(GIVEN INFORMATION)

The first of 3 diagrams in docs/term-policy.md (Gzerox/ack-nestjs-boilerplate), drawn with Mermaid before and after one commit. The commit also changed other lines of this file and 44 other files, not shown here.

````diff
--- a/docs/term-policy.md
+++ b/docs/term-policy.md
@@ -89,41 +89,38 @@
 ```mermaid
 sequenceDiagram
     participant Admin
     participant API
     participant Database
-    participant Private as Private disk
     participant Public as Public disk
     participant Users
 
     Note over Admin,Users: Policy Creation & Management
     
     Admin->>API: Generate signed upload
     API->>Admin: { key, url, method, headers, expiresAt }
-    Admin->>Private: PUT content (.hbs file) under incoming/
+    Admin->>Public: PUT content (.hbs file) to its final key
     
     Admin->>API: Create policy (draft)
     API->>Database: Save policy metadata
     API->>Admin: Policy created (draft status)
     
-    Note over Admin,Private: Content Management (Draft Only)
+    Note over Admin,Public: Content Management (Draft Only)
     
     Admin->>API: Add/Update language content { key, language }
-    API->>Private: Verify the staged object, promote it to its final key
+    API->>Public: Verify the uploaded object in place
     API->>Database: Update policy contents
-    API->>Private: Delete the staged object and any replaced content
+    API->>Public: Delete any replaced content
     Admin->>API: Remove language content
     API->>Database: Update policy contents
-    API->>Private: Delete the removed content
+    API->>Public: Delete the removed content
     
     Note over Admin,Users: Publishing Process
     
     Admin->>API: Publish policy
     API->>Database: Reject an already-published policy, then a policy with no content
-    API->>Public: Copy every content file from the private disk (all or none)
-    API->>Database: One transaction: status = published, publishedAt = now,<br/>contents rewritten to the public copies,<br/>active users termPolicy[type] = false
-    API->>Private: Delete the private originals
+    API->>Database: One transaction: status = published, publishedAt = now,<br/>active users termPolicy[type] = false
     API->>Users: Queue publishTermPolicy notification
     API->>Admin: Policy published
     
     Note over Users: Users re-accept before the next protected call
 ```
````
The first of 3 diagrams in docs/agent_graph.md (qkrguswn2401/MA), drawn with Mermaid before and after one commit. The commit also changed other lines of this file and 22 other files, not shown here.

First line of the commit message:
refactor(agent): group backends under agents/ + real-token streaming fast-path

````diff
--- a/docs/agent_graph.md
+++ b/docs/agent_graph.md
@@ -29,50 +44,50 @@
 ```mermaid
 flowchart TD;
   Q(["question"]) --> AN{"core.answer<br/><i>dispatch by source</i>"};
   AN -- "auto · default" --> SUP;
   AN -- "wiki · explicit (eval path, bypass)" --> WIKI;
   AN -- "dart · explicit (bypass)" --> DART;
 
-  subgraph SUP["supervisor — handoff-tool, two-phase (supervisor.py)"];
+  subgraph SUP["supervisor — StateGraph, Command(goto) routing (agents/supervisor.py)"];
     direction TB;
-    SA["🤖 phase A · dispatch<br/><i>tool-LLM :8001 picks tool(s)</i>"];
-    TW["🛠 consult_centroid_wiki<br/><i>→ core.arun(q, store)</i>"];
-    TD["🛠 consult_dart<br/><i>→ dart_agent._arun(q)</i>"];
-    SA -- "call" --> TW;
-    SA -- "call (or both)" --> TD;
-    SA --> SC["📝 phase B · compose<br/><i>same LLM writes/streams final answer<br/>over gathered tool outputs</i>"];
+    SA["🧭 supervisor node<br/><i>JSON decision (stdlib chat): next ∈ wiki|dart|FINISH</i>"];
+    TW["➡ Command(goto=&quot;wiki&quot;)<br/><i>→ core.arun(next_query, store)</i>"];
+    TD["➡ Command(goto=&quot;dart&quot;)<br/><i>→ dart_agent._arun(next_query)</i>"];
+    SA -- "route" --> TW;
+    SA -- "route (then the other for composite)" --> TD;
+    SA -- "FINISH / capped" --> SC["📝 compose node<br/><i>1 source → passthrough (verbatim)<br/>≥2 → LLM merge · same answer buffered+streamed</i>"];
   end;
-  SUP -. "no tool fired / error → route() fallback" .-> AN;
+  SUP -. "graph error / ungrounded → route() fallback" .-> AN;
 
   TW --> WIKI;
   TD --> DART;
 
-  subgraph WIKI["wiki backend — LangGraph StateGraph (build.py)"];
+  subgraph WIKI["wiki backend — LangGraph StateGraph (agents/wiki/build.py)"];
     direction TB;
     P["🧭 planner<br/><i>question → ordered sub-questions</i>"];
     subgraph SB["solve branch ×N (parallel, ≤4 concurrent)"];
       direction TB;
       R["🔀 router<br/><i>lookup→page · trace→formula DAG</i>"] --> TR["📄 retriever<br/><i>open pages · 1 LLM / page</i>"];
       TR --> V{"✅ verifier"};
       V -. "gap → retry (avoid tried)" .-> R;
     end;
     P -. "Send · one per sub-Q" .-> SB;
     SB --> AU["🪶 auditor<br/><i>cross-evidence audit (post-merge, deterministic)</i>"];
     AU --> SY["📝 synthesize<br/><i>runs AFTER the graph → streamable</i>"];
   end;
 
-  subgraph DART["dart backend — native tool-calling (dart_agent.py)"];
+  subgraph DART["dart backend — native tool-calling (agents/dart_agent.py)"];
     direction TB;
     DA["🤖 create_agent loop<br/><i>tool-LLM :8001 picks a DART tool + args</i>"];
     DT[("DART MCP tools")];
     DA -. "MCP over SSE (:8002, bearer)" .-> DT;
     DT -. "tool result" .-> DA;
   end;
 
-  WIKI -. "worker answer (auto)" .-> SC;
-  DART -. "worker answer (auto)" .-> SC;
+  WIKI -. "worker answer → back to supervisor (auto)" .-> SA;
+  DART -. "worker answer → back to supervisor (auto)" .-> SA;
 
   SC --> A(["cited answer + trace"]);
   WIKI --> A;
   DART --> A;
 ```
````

(End GIVEN INFORMATION)

→ BRIEF: Everything from the line containing "method, headers, expiresAt" through the line containing "(all or none)" in the material above should be retyped exactly, both ends included, and nothing more.

→ ANSWER FOR THIS EXERCISE:
     API->>Admin: { key, url, method, headers, expiresAt }
-    Admin->>Private: PUT content (.hbs file) under incoming/
+    Admin->>Public: PUT content (.hbs file) to its final key
     
     Admin->>API: Create policy (draft)
     API->>Database: Save policy metadata
     API->>Admin: Policy created (draft status)
     
-    Note over Admin,Private: Content Management (Draft Only)
+    Note over Admin,Public: Content Management (Draft Only)
     
     Admin->>API: Add/Update language content { key, language }
-    API->>Private: Verify the staged object, promote it to its final key
+    API->>Public: Verify the uploaded object in place
     API->>Database: Update policy contents
-    API->>Private: Delete the staged object and any replaced content
+    API->>Public: Delete any replaced content
     Admin->>API: Remove language content
     API->>Database: Update policy contents
-    API->>Private: Delete the removed content
+    API->>Public: Delete the removed content
     
     Note over Admin,Users: Publishing Process
     
     Admin->>API: Publish policy
     API->>Database: Reject an already-published policy, then a policy with no content
-    API->>Public: Copy every content file from the private disk (all or none)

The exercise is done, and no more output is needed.